The decision was in contrast to Kim’s demand that the party arrange a two-way contest for the final primary that would see him face off against Chung.
Political observers speculate that Kim prefers the two-way contest to the three-way vote because he believes Lee’s supporters would be more likely to vote for him if she is pushed out of the running.
Many also believe Kim’s protest yesterday carries the potential for an outright boycott of the primary and is a reflection of his dissatisfaction with the party’s decision to include Lee in the final primary despite that fact that her popularity ratings lag far behind those for him and Chung.
Yoon Won-joong, the director of Kim’s campaign team, visited the Saenuri’s headquarters in Yeouido, western Seoul, yesterday and met with party leader Hwang Woo-yea to lodge a complaint against what he claimed was the party’s “unfair” treatment” toward the former prime minister.
“Kim made a difficult choice deciding to run in the Seoul mayoral election in the hopes of a victory [for the Saenuri],” Yoon said during his meeting with Hwang, adding that the party had taken number of steps that put Kim at a disadvantage in the race.
Yoon also said Kim will have no choice but to stop his campaign if the party does not correct its actions.

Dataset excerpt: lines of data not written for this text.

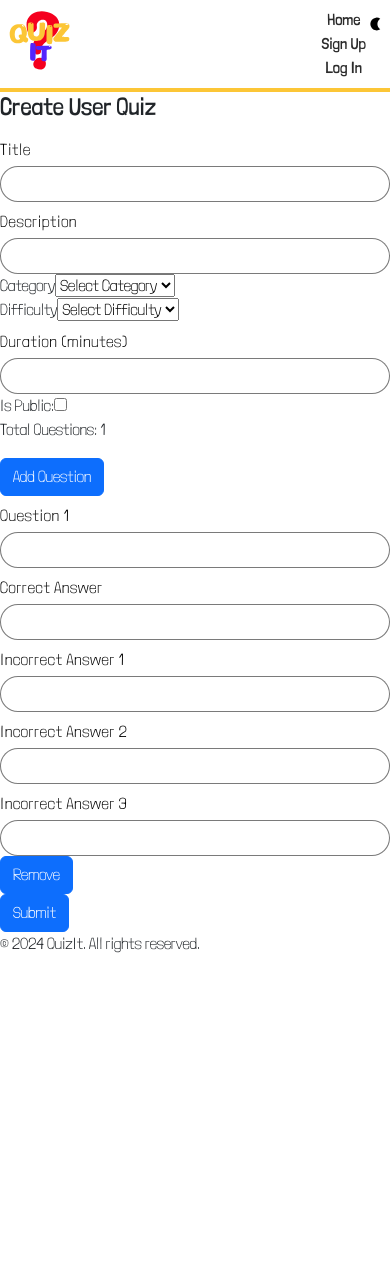
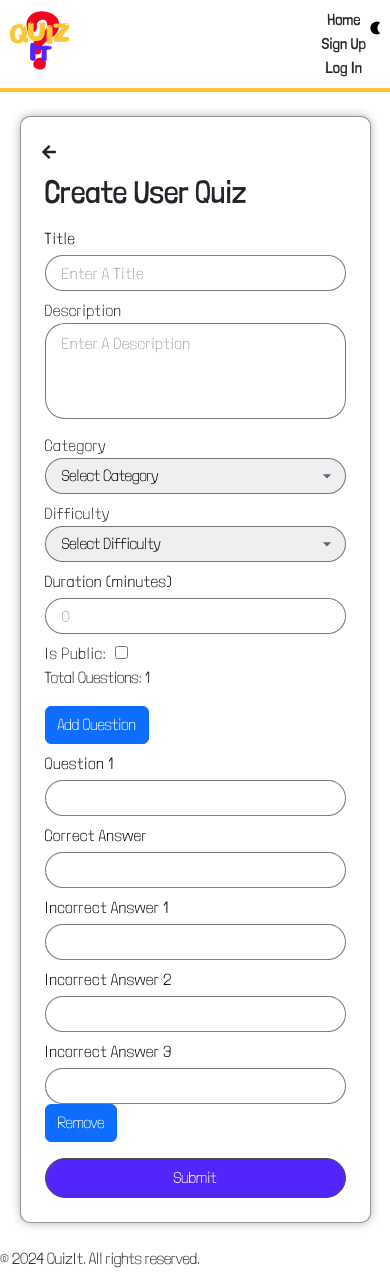
Before and after one commit to mashalnaeem/mashal-naeem-quizit, a React (Create React App) app: page /1/create in a window 390 px wide. Before the commit the page ends 972 px from the top, so only its background shows below. Built offline with nearby package versions, Linux system fonts and the light colour scheme.

Commit message:
add custom error messages functionality through useState and add responsive styling to Create/Edit quiz page

```diff
--- a/src/pages/ProfileEditPage/ProfileEditPage.scss
+++ b/src/pages/ProfileEditPage/ProfileEditPage.scss
@@ -7,8 +7,6 @@
 
     &__container {
         @include container;
-        position: relative;
-        margin: 1rem auto;
 
         @include tablet {
             width: 75%;
@@ -36,6 +34,10 @@
         background-color: $blue;
         margin: 2rem 0;
         font-size: 1rem;
+
+        @include tablet {
+            width: 8rem;
+        }
     }
 
     &__error {
--- a/src/pages/QuizCreatePage/QuizCreatePage.js
+++ b/src/pages/QuizCreatePage/QuizCreatePage.js
@@ -1,11 +1,14 @@
-import { useState, useEffect } from 'react';
+import "./QuizCreatePage.scss"
+
+import React, { useState, useEffect } from 'react';
 import axios from 'axios';
 import { useParams, useNavigate, useLocation } from 'react-router-dom';
 import { Button, Modal } from 'react-bootstrap';
 
-import Question from '../../components/Question/Question';
+import ModalComponent from "../../components/ModalComponent/ModalComponent";
+import Question from "../../components/Question/Question"
 import Input from '../../components/Input/Input';
-
+import BackIcon from '../../components/BackIcon/BackIcon';
 
 function QuizCreatePage({ mode }) {
 
@@ -26,10 +29,13 @@ function QuizCreatePage({ mode }) {
         questions: [{ question: '', correct_answer: '', incorrect_answers: ['', '', ''] }]
     });
 
+    // Define state variables for error messages
+    const [errors, setErrors] = useState("");
+    const [error, setError] = useState("");
+
     useEffect(() => {
+
         if (mode === 'edit') {
-
-            // Fetch quiz data if in edit mode, extract quiz ID from the URL
             const quizId = location.pathname.split('/').pop();
             fetchQuizData(quizId);
         }
@@ -39,7 +45,6 @@ function QuizCreatePage({ mode }) {
         try {
             const response = await axios.get(`http://localhost:8080/api/user_quizzes/${userId}/${quizId}`);
             setFormData(response.data);
-
         } catch (error) {
             console.error('Error fetching quiz data:', error);
         }
@@ -47,9 +52,15 @@ function QuizCreatePage({ mode }) {
 
     const handleChange = (e) => {
         const { name, value, type, checked } = e.target;
+        const newValue = type === 'checkbox' ? checked : value;
 
-        // Adjust for checkbox value and other inputs
-        const newValue = type === 'checkbox' ? checked : value;
+        // Remove error for the field being updated
+        setErrors(prevErrors => {
+            const updatedErrors = { ...prevErrors };
+            delete updatedErrors[name]; // Remove error for the updated field
+            return updatedErrors;
+        });
+
         setFormData(prevData => ({
             ...prevData,
             [name]: newValue
@@ -58,50 +69,101 @@ function QuizCreatePage({ mode }) {
 
     const handleSubmit = async (e) => {
         e.preventDefault();
+
+        // Validate all required fields
+        const newErrors = {};
+        if (!formData.title.trim()) {
+            newErrors['title'] = 'Title is required';
+        }
+        if (!formData.description.trim()) {
+            newErrors['description'] = 'Description is required';
+        }
+        if (!formData.category.trim()) {
+            newErrors['category'] = 'Category is required';
+        }
+        if (!formData.difficulty.trim()) {
+            newErrors['difficulty'] = 'Difficulty is required';
+        }
+        if (!formData.duration_minutes.trim()) {
+            newErrors['duration_minutes'] = 'Duration is required';
+        }
+        if (!formData.isPublic) {
+            newErrors['isPublic'] = 'Public is required';
+        }
+
+        // Update errors state
+        setErrors(newErrors);
+
+        // If there are errors, return without submitting the form
+        if (Object.keys(newErrors).length > 0) {
+            return;
+        }
+
         try {
             let response;
             if (formData._id) {
-                // Update quiz if quiz ID exists
                 response = await axios.put(`http://localhost:8080/api/user_quizzes/${userId}/${formData._id}`, formData);
             } else {
-                // Create new quiz if quiz ID does not exist
                 response = await axios.post(`http://localhost:8080/api/user_quizzes/${userId}`, formData);
             }
             setShowModal(true);
 
         } catch (error) {
             console.error('Error creating/updating quiz:', error);
-            // Handle error, display error message, etc.
+
+            // Custom error handling based on response status
+            if (error.response) {
+                if (error.response.status === 400) {
+                    setError(error.response.data.message);
+                } else {
+                    setError('An error occurred. Please try again later.');
+                }
+            }
         }
     };
 
     const handleCloseModal = () => {
+
         setShowModal(false);
         navigate(`/${userId}/user_quizzes`);
     };
 
     return (
-        <div>
-            <h2>{mode === 'edit' ? 'Edit Quiz' : 'Create User Quiz'}</h2>
+        <div className="create__container">
+
+            <BackIcon className="profile__back" />
+
+            <h2 className="create__title">{mode === 'edit' ? 'Edit Quiz' : 'Create User Quiz'}</h2>
             <form onSubmit={handleSubmit}>
-
                 <Input
                     name="title"
                     value={formData.title}
                     label="Title"
                     onChange={handleChange}
                     type="text"
+                    placeholder="Enter A Title"
                 />
-                <Input
+                {errors.title && <p className="create__error">{errors.title}</p>}
+
+                <label className="create__label">Description</label>
+                <textarea
+                    className="create__input"
                     name="description"
                     value={formData.description}
-                    label="Description"
                     onChange={handleChange}
                     type="text"
-                />
+                    placeholder="Enter A Description">
+                </textarea>
+                {errors.description && <p className="create__error">{errors.description}</p>}
+
                 <div>
-                    <label>Category</label>
-                    <select name="category" value={formData.category} onChange={handleChange} required>
+                    <label className="create__label">Category</label>
+                    <select
+                        className="create__select"
+                        name="category"
+                        value={formData.category}
+                        onChange={handleChange}
+                    >
                         <option value="">Select Category</option>
                         <option value="Language">Language</option>
                         <option value="Science">Science</option>
@@ -111,7 +173,6 @@ function QuizCreatePage({ mode }) {
                         <option value="Technology">Technology</option>
                         <option value="Other">Other</option>
                     </select>
-
                     {formData.category === "Other" && (
                         <Input
                             name="otherCategory"
@@ -120,26 +181,37 @@ function QuizCreatePage({ mode }) {
                             type="text"
                         />
                     )}
+                    {errors.category && <p className="create__error">{errors.category}</p>}
+
                 </div>
                 <div>
-                    <label>Difficulty</label>
-                    <select name="difficulty" value={formData.difficulty} onChange={handleChange} required>
+                    <label className="create__label">Difficulty</label>
+                    <select
+                        className="create__select"
+                        name="difficulty"
+                        value={formData.difficulty}
+                        onChange={handleChange}
+                    >
                         <option value="">Select Difficulty</option>
                         <option value="Easy">Easy</option>
                         <option value="Medium">Medium</option>
                         <option value="Hard">Hard</option>
                     </select>
+                    {errors.difficulty && <p className="create__error">{errors.difficulty}</p>}
+
                 </div>
-
                 <Input
                     name="duration_minutes"
                     value={formData.duration_minutes}
                     label="Duration (minutes)"
                     onChange={handleChange}
                     type="number"
+                    placeholder="0"
                 />
+                {errors.duration_minutes && <p className="create__error">{errors.duration_minutes}</p>}
+
                 <div>
-                    <label>Is Public:</label>
+                    <label className="create__label">Is Public:</label>
                     <input
                         type="checkbox"
                         name="isPublic"
@@ -147,25 +219,25 @@ function QuizCreatePage({ mode }) {
                         onChange={handleChange}
                     />
                 </div>
+                {errors.isPublic && <p className="create__error">{errors.isPublic}</p>}
+
                 <Question
                     questions={formData.questions}
                     setFormData={setFormData}
                 />
-                <Button varient="primary" type="submit">Submit</Button>
+
+                {error && <p className="error-message">{error}</p>}
+                <Button className="create__button" type="submit">Submit</Button>
             </form>
 
-            <Modal show={showModal} onHide={handleCloseModal}>
-                <Modal.Header>
-                    <Modal.Title>{formData._id ? 'Quiz Updated' : 'Quiz Created'}</Modal.Title>
-                </Modal.Header>
-                <Modal.Body>
-                    <p>The quiz has been successfully {formData._id ? 'updated' : 'created'}.</p>
-                </Modal.Body>
-                <Modal.Footer>
-                    <Button variant="secondary" onClick={handleCloseModal}>Go to My Quizzes</Button>
-                </Modal.Footer>
-            </Modal>
-
+            <ModalComponent
+                show={showModal}
+                onHide={handleCloseModal}
+                title={formData._id ? "Quiz Updated" : "Quiz Created"}
+                body={`The quiz has been successfully {formData._id ? 'updated' : 'created'}`}
+                primaryButton="Go To My Quzzies"
+                onClick={handleCloseModal}
+            />
         </div>
     );
 }
--- a/src/pages/QuizCreatePage/QuizCreatePage.scss
+++ b/src/pages/QuizCreatePage/QuizCreatePage.scss
@@ -0,0 +1,69 @@
+@use "../../styles/partials/global" as *;
+@use "../../styles/partials/mixins" as *;
+@use "../../styles/partials/variables" as *;
+@use "../../styles/partials/typography" as *;
+
+.create {
+
+    &__container {
+        @include container;
+
+        @include tablet {
+            width: 75%;
+            padding: 2rem 2.5rem;
+        }
+
+        @include desktop {
+            width: 50%;
+        }
+    }
+
+    &__title {
+        @include subtitle;
+        margin: 0;
+        margin-top: 2rem;
+        margin-bottom: 0.5rem;
+        padding: 0;
+
+        @include tablet {
+            font-size: 2.5rem;
+            padding-top: 1rem;
+        }
+    }
+
+    &__select {
+        @include input;
+        @include select;
+    }
+
+    &__label {
+        @include text;
+        margin-top: 0.5rem;
+        margin-right: 0.5rem;
+    }
+
+    &__input {
+        @include input;
+        resize: none;
+        height: 6rem;
+        padding-top: 0.5rem;
+    }
+
+    &__button {
+        @include button;
+        background-color: $blue;
+        font-size: 1rem;
+        width: 100%;
+        margin-top: 1rem;
+
+        @include tablet {
+            width: 8rem;
+        }
+    }
+
+    &__error {
+        @include error;
+        margin-top: 0.25rem;
+        margin-bottom: 0.5rem;
+    }
+}
```
Also changed, not shown: src/Styles/Partials/_mixins.scss (+12 -3 lines).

The primary, set for April 30, will determine the Saenuri candidate in the Seoul mayoral race. The winner will face off against incumbent Mayor Park Won-soon of the New Politics Alliance for Democracy.
Yoo Seong-sik, who acts as the spokesperson on Kim’s campaign team, held a press briefing yesterday at the National Assembly, where he said that Kim will decide what steps to take after assessing the Saenuri’s efforts to meet his demands for a fair race.
One official from Kim’s campaign team said that Kim felt humiliated by the way the Saenuri’s nomination committee had treated him.
The former prime minister’s decision yesterday to cancel his schedule reflects the growing dissatisfaction he has felt toward the party over the primary process.
Kim has seen the number of his demands for the primary procedures rejected by the Saenuri’s nomination committee since he formally announced his bid for mayor on March 16.
He originally suggested the ruling party hold separate primary votes across four electorates within the capital city - an idea that was later turned down.
BY KANG JIN-KYU [firstname.lastname@example.org]